The article was eerily reflective of our mission in Yellowstone (see Return of the Buffalo: Visions and Ceremonies). The Bison Elders have called us to ceremony to repair our connections with ourselves, the land and the animals. Last year we discussed the horrible tragedy of how nearly all native Yellowstone bison were slaughtered in the 1800′s and early 1900′s as a way of ridding the land of Native Americans so that the white men could take the land. Recently, there have again been problems with nearby ranchers who wish to see them exterminated for trespassing on their property as the bison leave the protected boundaries of Yellowstone in search of food. These areas are their ancestral foraging grounds but the bison are seen as a nuisance by local ranchers. Every year thousands are killed for many reasons, including accusations of spreading disease and damaging land. Fortunately, a local Native tribe has donated their land and many were rescued and transported there to live last year.
In Welcome to El Uno: What does it take to restore a short-grass prairie in Mexico? I read about how the bison are being reintroduced. Their native land is on the border of Arizona and New Mexico, which overlaps the southern edge of their ancestral territory. The Nature Conservancy has helped one lone farmer rejuvenate the land that has been destroyed by cattle overgrazing.
In 2009, grasslands were carefully restored and then smaller animals began to return. Working with local elders, it was decided that the great Bison was needed to maintain the grass. Unlike cattle, the bison leave shoots of grass to regrow. They also roll and create burrows in the ground that fill with water necessary for all animals to drink.
The project has been very successful and it has united a community around conservation. School children are learning how to work with the land and animals. It is clear that our work at Earthfire will be a continuation of this process.

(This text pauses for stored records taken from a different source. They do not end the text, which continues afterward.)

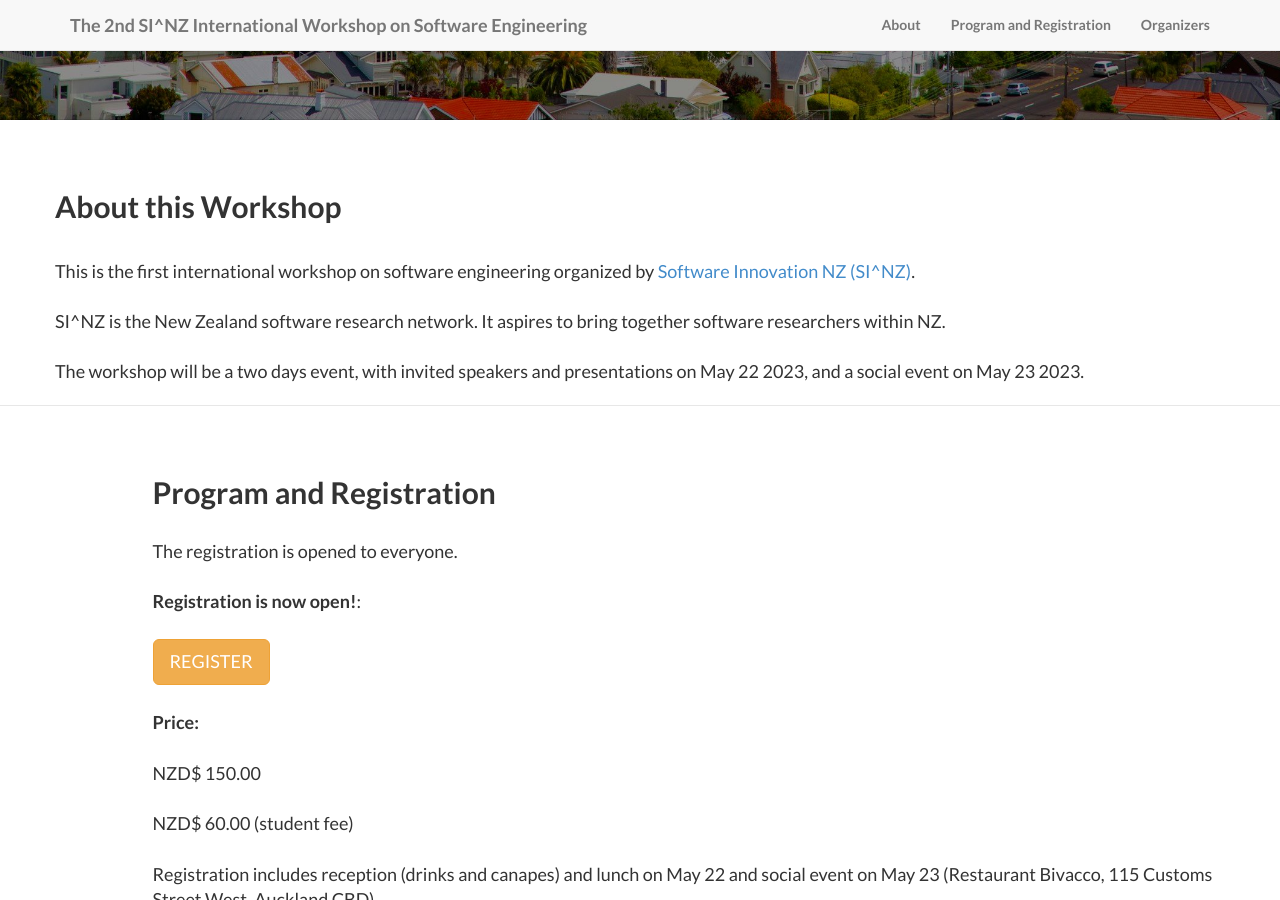
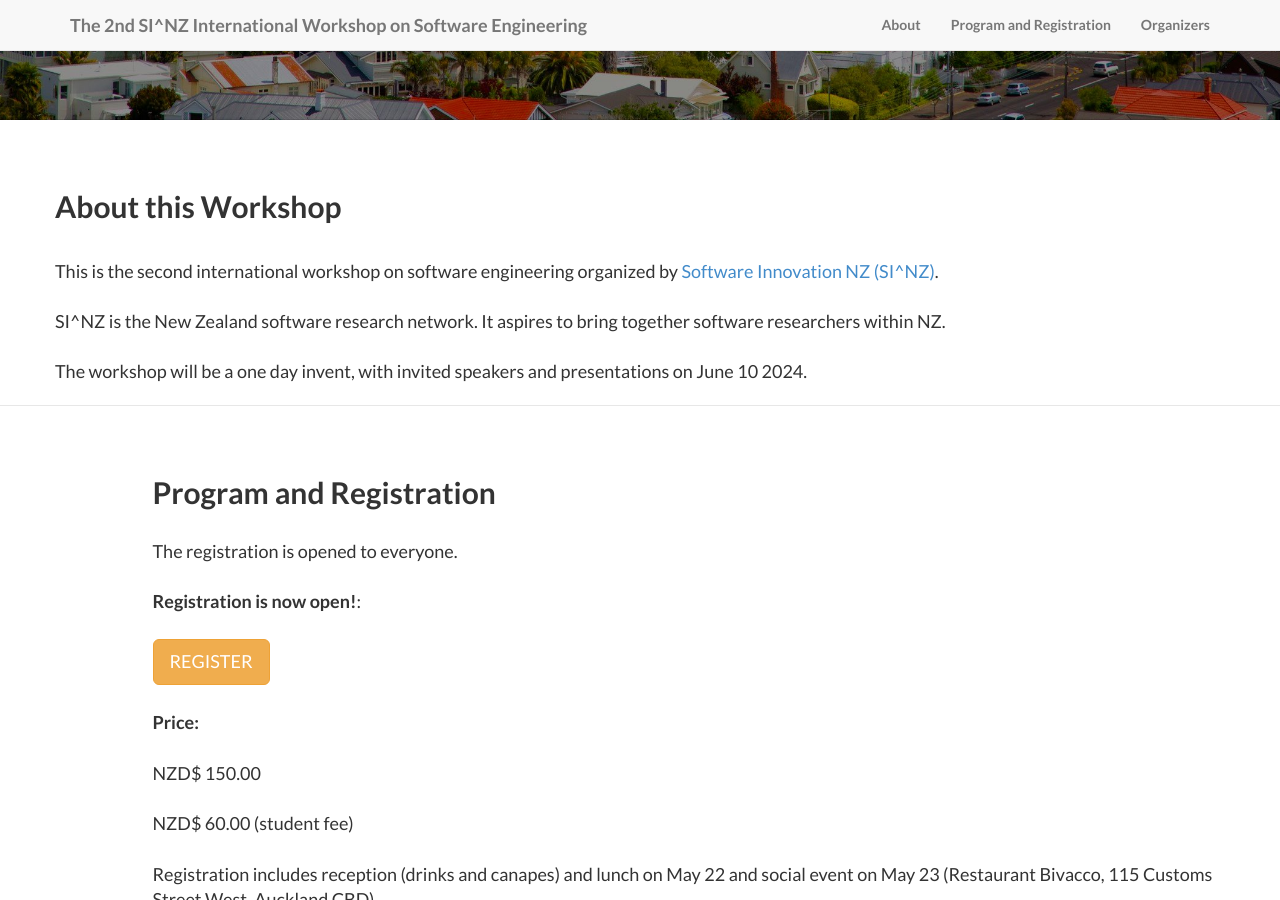
Before and after one commit to SI-NZ-workshop-2024/SI-NZ-workshop-2024, a Jekyll site: the page built from index.html, in a window 1280 px wide and 900 px high, scrolled down 750 px. Built offline with Jekyll 4.4.1, drawn with Linux system fonts in a browser that asks for light colours.

Commit message:
Update about.html

```diff
--- a/_includes/about.html
+++ b/_includes/about.html
@@ -5,14 +5,14 @@
               <br/><br/>
               <h2>About this Workshop</h2>
               <br/>
-                This is the first international workshop on software engineering organized by
+                This is the second international workshop on software engineering organized by
                 <a href="https://softwareinnovation.nz/">Software Innovation NZ (SI^NZ)</a>.
                 <br>
                 <br>
                 SI^NZ is the New Zealand software research network. It aspires to bring together software researchers within NZ.
                 <br>
                 <br>
-                The workshop will be a two days event, with invited speakers and presentations on May 22 2023, and a social event on May 23 2023.
+                The workshop will be a one day invent, with invited speakers and presentations on June 10 2024.
 
               </div>
         </div>
```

And my healing is directly tied to it. For we are all connected energetically and what heals me, heals the land. What heals the land, heals me.
LIKE THIS ARTICLE? Want to read more?

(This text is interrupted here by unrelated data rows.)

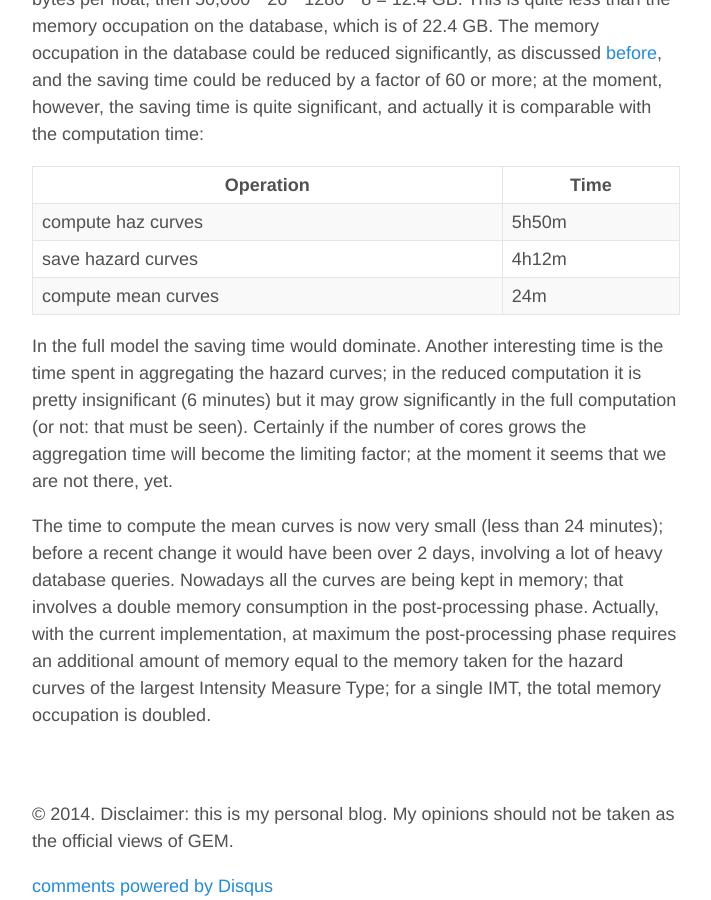
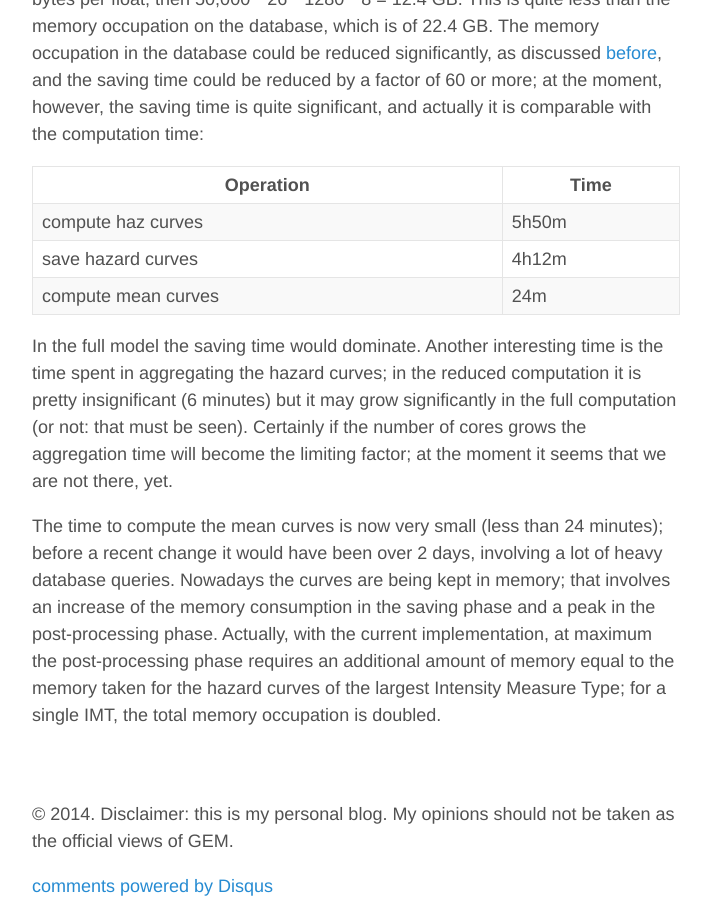
Before and after one commit to micheles/micheles.github.io, a Jekyll site: the page built from _posts/2014-08-17-large-logic-trees.md, in a window 1280 px wide and 900 px high, scrolled down 1200 px. Shown: the whole window, without its empty margins (284-995 px from the left). Built offline with Jekyll 4.4.1, drawn with Linux system fonts in a browser that asks for light colours; Markdown is read by kramdown in place of the engine named in the settings; comment, search, counter and statistics services are not loaded.

Commit message:
More fixes

```diff
--- a/_posts/2014-08-17-large-logic-trees.md
+++ b/_posts/2014-08-17-large-logic-trees.md
@@ -64,8 +64,9 @@ not there, yet.
 
 The time to compute the mean curves is now very small (less than 24
 minutes); before a recent change it would have been over 2 days,
-involving a lot of heavy database queries.  Nowadays all the curves
-are being kept in memory; that involves a double memory consumption in
+involving a lot of heavy database queries.  Nowadays the curves
+are being kept in memory; that involves an increase of the memory
+consumption in the saving phase and a peak in
 the post-processing phase. Actually, with the current implementation,
 at maximum the post-processing phase requires an additional amount of
 memory equal to the memory taken for the hazard curves of the largest
```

Visit Debbie Noyes’ Facebook page.
SHARE THIS ARTICLE
You are welcome to share this article with others by email, on your blog or to your mailing list so long as you leave it intact and do not alter it in any way. All links must remain in the article. And, you must include the copyright notice and the bio.
©2012 Rose De Dan. All Rights Reserved. www.reikishamanic.com
Think Outside the Cage
Rose De Dan, Wild Reiki and Shamanic Healing LLC, is a mesa carrier in the Peruvian shamanic tradition. In addition she is also a Reiki Master Teacher, animal communicator, author of the acclaimed book Tails of a Healer: Animals, Reiki and Shamanism, and creator of Animal and Reiki Art. As an animal shaman, she views her role as a healer as one of building bridges between people and animals, and of empowering them to reconnect with Pachamama, Mother Earth.
To receive notice of future articles and events, sign up for our newsletter.